» Work request: From the first line to the last, copy the data exactly.

» Available data:
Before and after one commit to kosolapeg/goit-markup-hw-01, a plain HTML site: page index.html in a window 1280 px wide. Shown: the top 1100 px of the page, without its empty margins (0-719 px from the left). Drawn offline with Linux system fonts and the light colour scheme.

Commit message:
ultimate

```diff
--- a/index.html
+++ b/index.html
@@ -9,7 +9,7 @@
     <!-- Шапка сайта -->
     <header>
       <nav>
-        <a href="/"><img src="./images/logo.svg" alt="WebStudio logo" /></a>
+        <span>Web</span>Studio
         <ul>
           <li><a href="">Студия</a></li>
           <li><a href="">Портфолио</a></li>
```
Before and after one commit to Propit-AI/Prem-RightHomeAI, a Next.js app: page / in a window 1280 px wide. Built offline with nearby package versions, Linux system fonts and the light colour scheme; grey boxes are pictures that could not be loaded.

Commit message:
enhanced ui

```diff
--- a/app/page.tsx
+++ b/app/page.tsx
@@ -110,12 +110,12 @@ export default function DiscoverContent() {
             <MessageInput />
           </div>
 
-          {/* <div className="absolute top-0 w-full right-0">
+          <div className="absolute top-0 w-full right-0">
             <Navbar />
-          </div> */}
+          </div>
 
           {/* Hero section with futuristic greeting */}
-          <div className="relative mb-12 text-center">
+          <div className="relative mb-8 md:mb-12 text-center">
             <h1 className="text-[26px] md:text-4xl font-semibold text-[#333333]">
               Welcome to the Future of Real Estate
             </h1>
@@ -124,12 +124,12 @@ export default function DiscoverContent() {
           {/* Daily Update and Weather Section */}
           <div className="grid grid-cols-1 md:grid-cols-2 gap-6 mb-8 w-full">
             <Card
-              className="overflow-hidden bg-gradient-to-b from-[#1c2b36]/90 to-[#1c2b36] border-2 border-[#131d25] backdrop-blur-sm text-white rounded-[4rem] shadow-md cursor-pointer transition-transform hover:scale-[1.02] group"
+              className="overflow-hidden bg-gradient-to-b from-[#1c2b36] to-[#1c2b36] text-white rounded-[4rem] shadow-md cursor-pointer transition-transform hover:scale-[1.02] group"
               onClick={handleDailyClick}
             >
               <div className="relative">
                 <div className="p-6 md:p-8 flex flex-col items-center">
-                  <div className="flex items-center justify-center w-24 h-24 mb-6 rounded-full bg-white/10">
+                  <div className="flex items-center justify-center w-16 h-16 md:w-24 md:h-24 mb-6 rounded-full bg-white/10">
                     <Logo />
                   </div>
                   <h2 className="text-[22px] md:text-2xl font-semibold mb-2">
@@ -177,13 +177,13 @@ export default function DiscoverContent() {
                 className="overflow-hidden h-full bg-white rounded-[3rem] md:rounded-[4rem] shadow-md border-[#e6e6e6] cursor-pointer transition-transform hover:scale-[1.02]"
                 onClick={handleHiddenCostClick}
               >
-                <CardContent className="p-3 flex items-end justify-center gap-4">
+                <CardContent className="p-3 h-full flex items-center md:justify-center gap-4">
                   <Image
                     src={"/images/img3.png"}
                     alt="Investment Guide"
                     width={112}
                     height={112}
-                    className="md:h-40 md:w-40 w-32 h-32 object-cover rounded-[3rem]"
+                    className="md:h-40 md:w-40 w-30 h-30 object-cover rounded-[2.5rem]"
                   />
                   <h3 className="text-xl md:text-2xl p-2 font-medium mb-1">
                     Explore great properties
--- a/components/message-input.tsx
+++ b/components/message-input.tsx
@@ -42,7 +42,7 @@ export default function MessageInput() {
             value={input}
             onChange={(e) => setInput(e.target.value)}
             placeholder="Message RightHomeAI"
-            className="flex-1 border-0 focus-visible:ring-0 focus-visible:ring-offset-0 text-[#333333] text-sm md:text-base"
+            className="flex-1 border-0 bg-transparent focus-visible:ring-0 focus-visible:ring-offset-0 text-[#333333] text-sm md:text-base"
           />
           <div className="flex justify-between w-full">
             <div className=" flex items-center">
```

» Output of the task:
Before and after one commit to kosolapeg/goit-markup-hw-01, a plain HTML site: page index.html in a window 1280 px wide. Shown: the top 1100 px of the page, without its empty margins (0-719 px from the left). Drawn offline with Linux system fonts and the light colour scheme.

Commit message:
ultimate

```diff
--- a/index.html
+++ b/index.html
@@ -9,7 +9,7 @@
     <!-- Шапка сайта -->
     <header>
       <nav>
-        <a href="/"><img src="./images/logo.svg" alt="WebStudio logo" /></a>
+        <span>Web</span>Studio
         <ul>
           <li><a href="">Студия</a></li>
           <li><a href="">Портфолио</a></li>
```
Before and after one commit to Propit-AI/Prem-RightHomeAI, a Next.js app: page / in a window 1280 px wide. Built offline with nearby package versions, Linux system fonts and the light colour scheme; grey boxes are pictures that could not be loaded.

Commit message:
enhanced ui

```diff
--- a/app/page.tsx
+++ b/app/page.tsx
@@ -110,12 +110,12 @@ export default function DiscoverContent() {
             <MessageInput />
           </div>
 
-          {/* <div className="absolute top-0 w-full right-0">
+          <div className="absolute top-0 w-full right-0">
             <Navbar />
-          </div> */}
+          </div>
 
           {/* Hero section with futuristic greeting */}
-          <div className="relative mb-12 text-center">
+          <div className="relative mb-8 md:mb-12 text-center">
             <h1 className="text-[26px] md:text-4xl font-semibold text-[#333333]">
               Welcome to the Future of Real Estate
             </h1>
@@ -124,12 +124,12 @@ export default function DiscoverContent() {
           {/* Daily Update and Weather Section */}
           <div className="grid grid-cols-1 md:grid-cols-2 gap-6 mb-8 w-full">
             <Card
-              className="overflow-hidden bg-gradient-to-b from-[#1c2b36]/90 to-[#1c2b36] border-2 border-[#131d25] backdrop-blur-sm text-white rounded-[4rem] shadow-md cursor-pointer transition-transform hover:scale-[1.02] group"
+              className="overflow-hidden bg-gradient-to-b from-[#1c2b36] to-[#1c2b36] text-white rounded-[4rem] shadow-md cursor-pointer transition-transform hover:scale-[1.02] group"
               onClick={handleDailyClick}
             >
               <div className="relative">
                 <div className="p-6 md:p-8 flex flex-col items-center">
-                  <div className="flex items-center justify-center w-24 h-24 mb-6 rounded-full bg-white/10">
+                  <div className="flex items-center justify-center w-16 h-16 md:w-24 md:h-24 mb-6 rounded-full bg-white/10">
                     <Logo />
                   </div>
                   <h2 className="text-[22px] md:text-2xl font-semibold mb-2">
@@ -177,13 +177,13 @@ export default function DiscoverContent() {
                 className="overflow-hidden h-full bg-white rounded-[3rem] md:rounded-[4rem] shadow-md border-[#e6e6e6] cursor-pointer transition-transform hover:scale-[1.02]"
                 onClick={handleHiddenCostClick}
               >
-                <CardContent className="p-3 flex items-end justify-center gap-4">
+                <CardContent className="p-3 h-full flex items-center md:justify-center gap-4">
                   <Image
                     src={"/images/img3.png"}
                     alt="Investment Guide"
                     width={112}
                     height={112}
-                    className="md:h-40 md:w-40 w-32 h-32 object-cover rounded-[3rem]"
+                    className="md:h-40 md:w-40 w-30 h-30 object-cover rounded-[2.5rem]"
                   />
                   <h3 className="text-xl md:text-2xl p-2 font-medium mb-1">
                     Explore great properties
--- a/components/message-input.tsx
+++ b/components/message-input.tsx
@@ -42,7 +42,7 @@ export default function MessageInput() {
             value={input}
             onChange={(e) => setInput(e.target.value)}
             placeholder="Message RightHomeAI"
-            className="flex-1 border-0 focus-visible:ring-0 focus-visible:ring-offset-0 text-[#333333] text-sm md:text-base"
+            className="flex-1 border-0 bg-transparent focus-visible:ring-0 focus-visible:ring-offset-0 text-[#333333] text-sm md:text-base"
           />
           <div className="flex justify-between w-full">
             <div className=" flex items-center">
```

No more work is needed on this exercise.